*** EXERCISE DATA ***

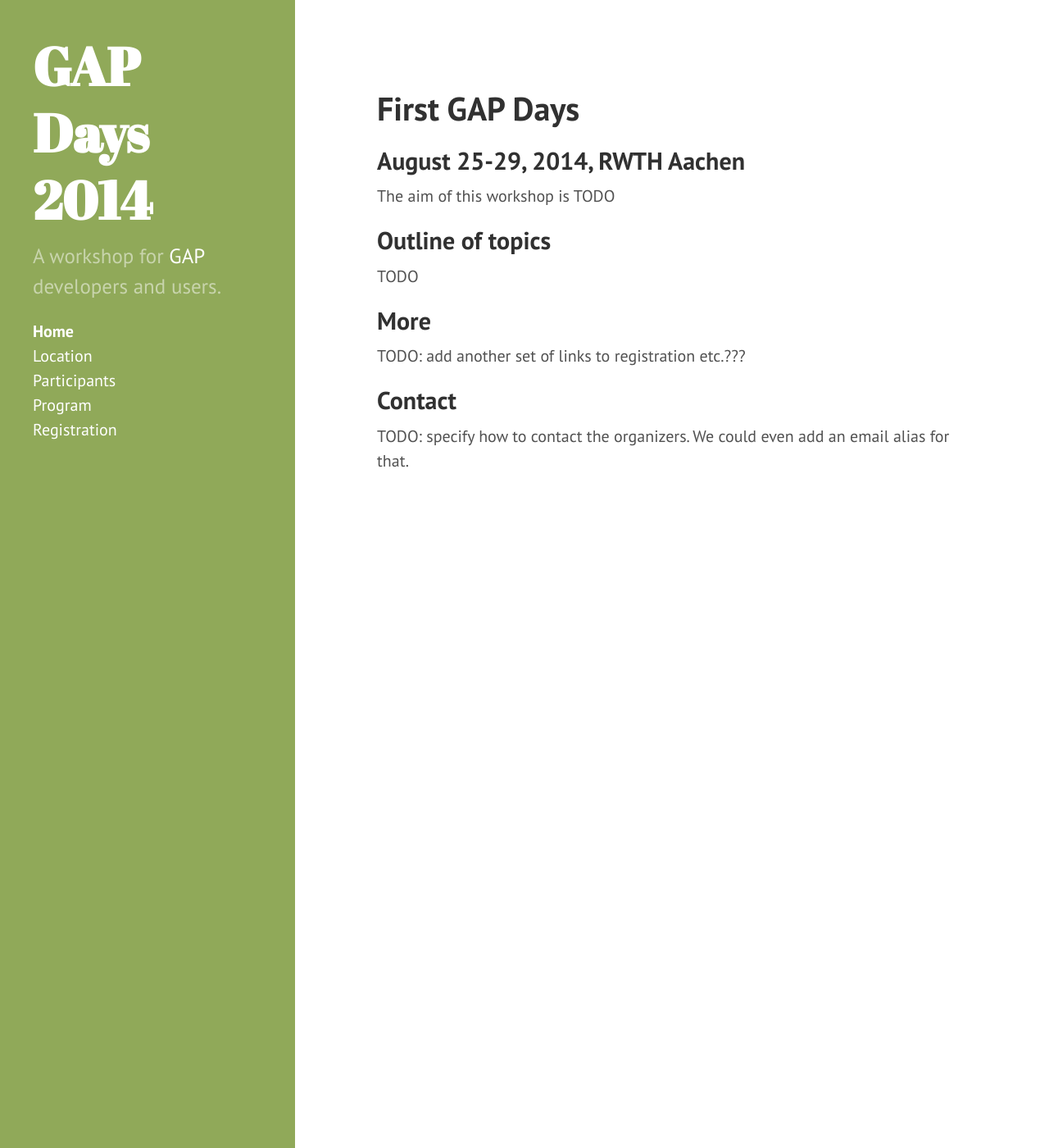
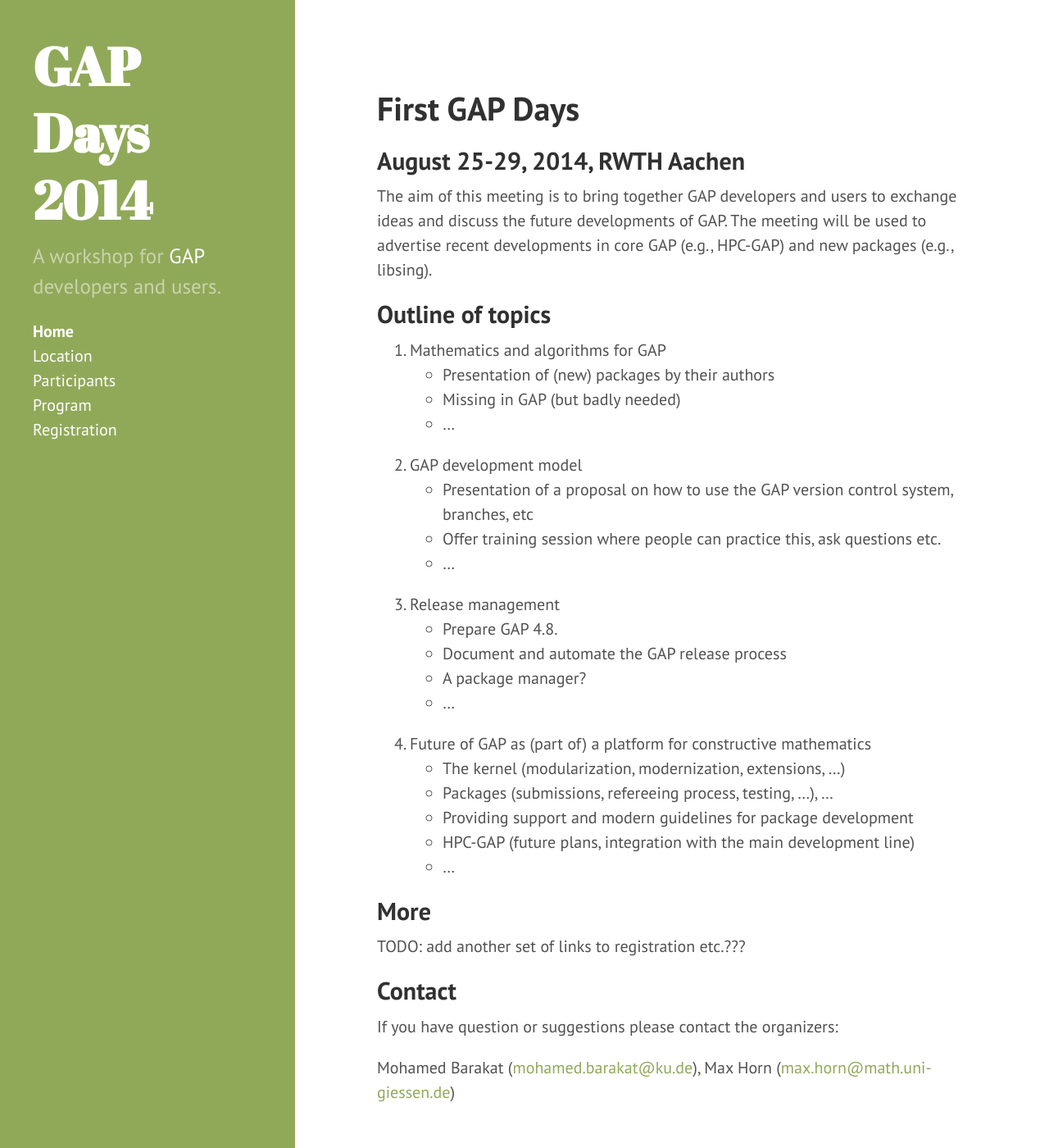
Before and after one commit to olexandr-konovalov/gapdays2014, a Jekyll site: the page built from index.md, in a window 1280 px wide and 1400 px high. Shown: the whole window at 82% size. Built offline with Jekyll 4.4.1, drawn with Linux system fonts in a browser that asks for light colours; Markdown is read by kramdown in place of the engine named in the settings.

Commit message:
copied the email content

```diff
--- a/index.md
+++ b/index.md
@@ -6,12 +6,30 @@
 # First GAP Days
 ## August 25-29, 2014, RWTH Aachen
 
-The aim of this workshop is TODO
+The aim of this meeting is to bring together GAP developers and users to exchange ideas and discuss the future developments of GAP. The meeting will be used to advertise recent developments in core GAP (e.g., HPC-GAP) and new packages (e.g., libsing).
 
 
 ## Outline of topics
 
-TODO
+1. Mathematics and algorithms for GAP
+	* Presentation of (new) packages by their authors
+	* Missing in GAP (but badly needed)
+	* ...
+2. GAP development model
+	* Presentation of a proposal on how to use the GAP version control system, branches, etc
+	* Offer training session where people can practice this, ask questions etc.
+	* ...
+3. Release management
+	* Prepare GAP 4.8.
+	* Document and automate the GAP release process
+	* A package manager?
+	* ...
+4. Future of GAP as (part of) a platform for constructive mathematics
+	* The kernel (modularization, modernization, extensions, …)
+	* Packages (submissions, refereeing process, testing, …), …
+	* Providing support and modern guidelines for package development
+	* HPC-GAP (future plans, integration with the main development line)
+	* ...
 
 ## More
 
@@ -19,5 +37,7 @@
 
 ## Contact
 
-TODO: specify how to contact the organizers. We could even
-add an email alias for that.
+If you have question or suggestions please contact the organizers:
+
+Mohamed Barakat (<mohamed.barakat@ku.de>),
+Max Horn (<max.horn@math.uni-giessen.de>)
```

*** End of EXERCISE DATA ***
*** EXERCISE DATA ***

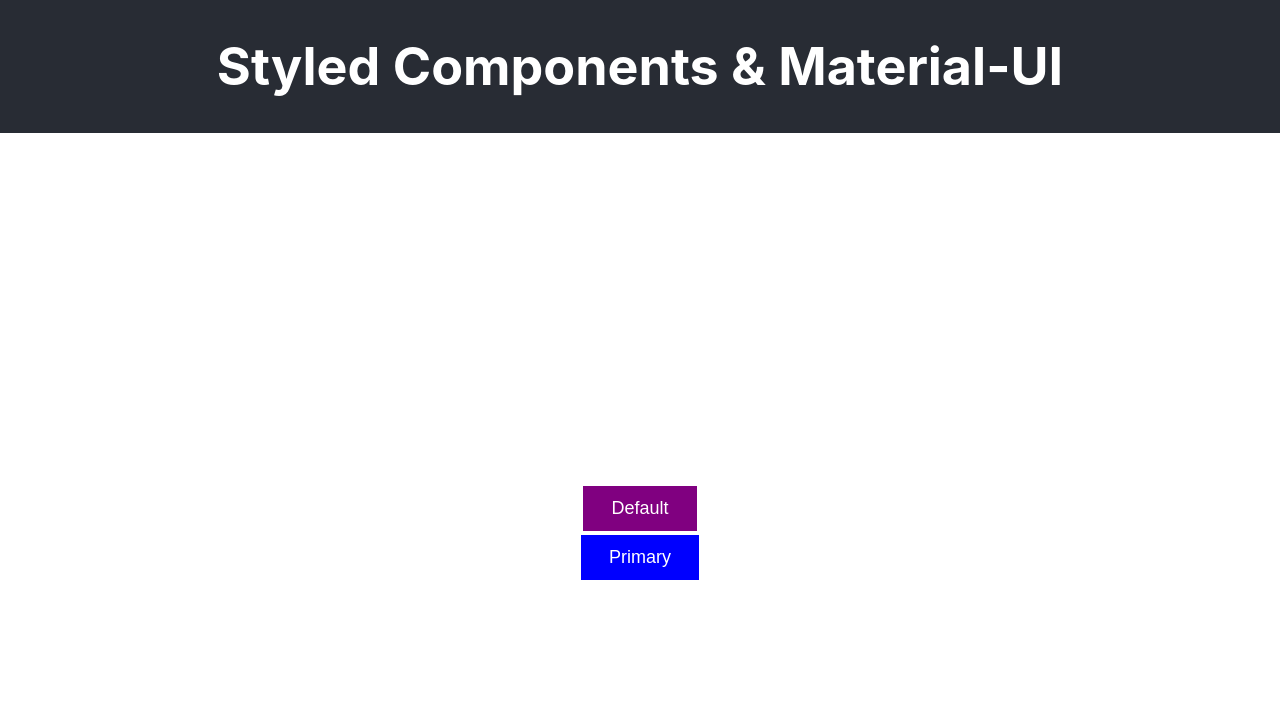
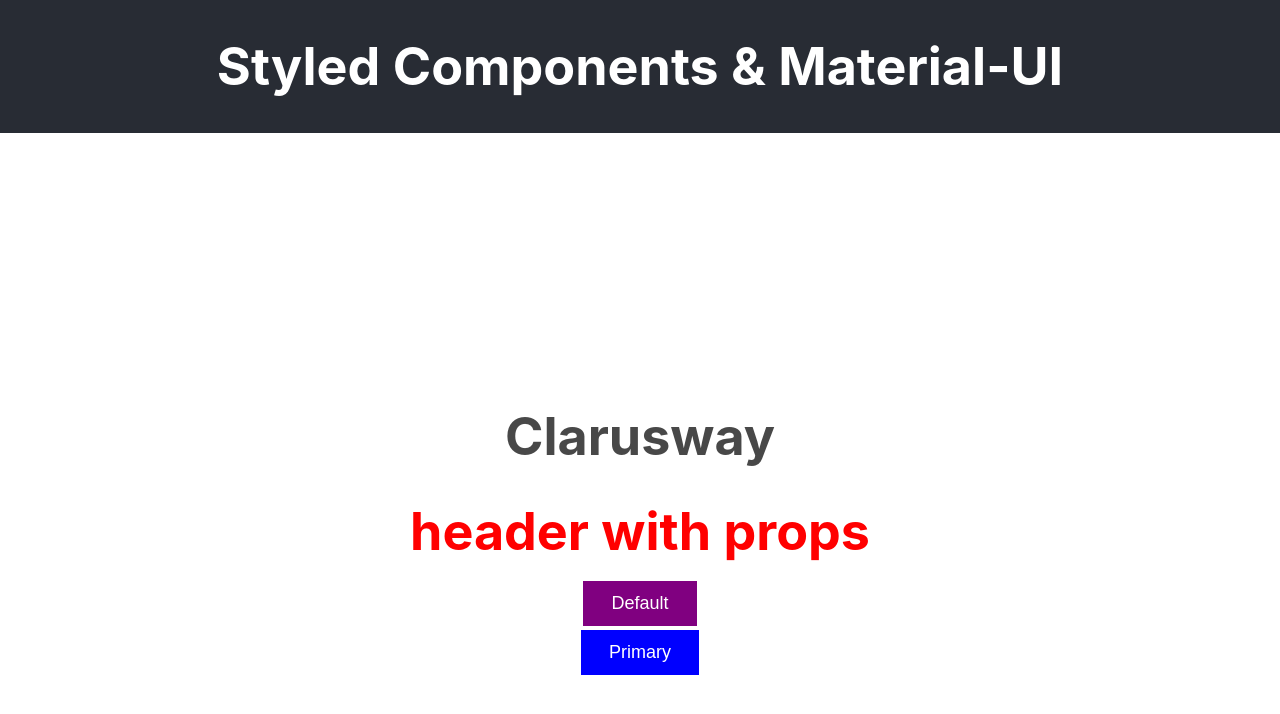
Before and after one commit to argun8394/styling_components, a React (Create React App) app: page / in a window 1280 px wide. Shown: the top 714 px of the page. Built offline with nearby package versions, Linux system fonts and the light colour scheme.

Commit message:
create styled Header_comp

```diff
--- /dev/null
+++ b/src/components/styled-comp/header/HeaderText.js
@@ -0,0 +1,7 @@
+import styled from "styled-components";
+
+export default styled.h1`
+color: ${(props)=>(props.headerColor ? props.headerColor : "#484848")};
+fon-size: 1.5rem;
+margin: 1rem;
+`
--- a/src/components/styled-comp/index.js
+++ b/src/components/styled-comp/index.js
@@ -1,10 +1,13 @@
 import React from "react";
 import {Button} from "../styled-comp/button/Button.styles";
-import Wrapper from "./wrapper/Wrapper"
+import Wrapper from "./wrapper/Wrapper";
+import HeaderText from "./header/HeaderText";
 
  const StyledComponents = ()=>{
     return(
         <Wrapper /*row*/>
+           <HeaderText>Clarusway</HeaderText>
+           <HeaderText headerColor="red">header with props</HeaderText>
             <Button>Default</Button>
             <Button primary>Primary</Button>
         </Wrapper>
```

*** End of EXERCISE DATA ***

TRY IT: Check every line above for the word "index" and copy those that have it.

FINISHED EXERCISE:
Before and after one commit to olexandr-konovalov/gapdays2014, a Jekyll site: the page built from index.md, in a window 1280 px wide and 1400 px high. Shown: the whole window at 82% size. Built offline with Jekyll 4.4.1, drawn with Linux system fonts in a browser that asks for light colours; Markdown is read by kramdown in place of the engine named in the settings.
--- a/index.md
+++ b/index.md
--- a/src/components/styled-comp/index.js
+++ b/src/components/styled-comp/index.js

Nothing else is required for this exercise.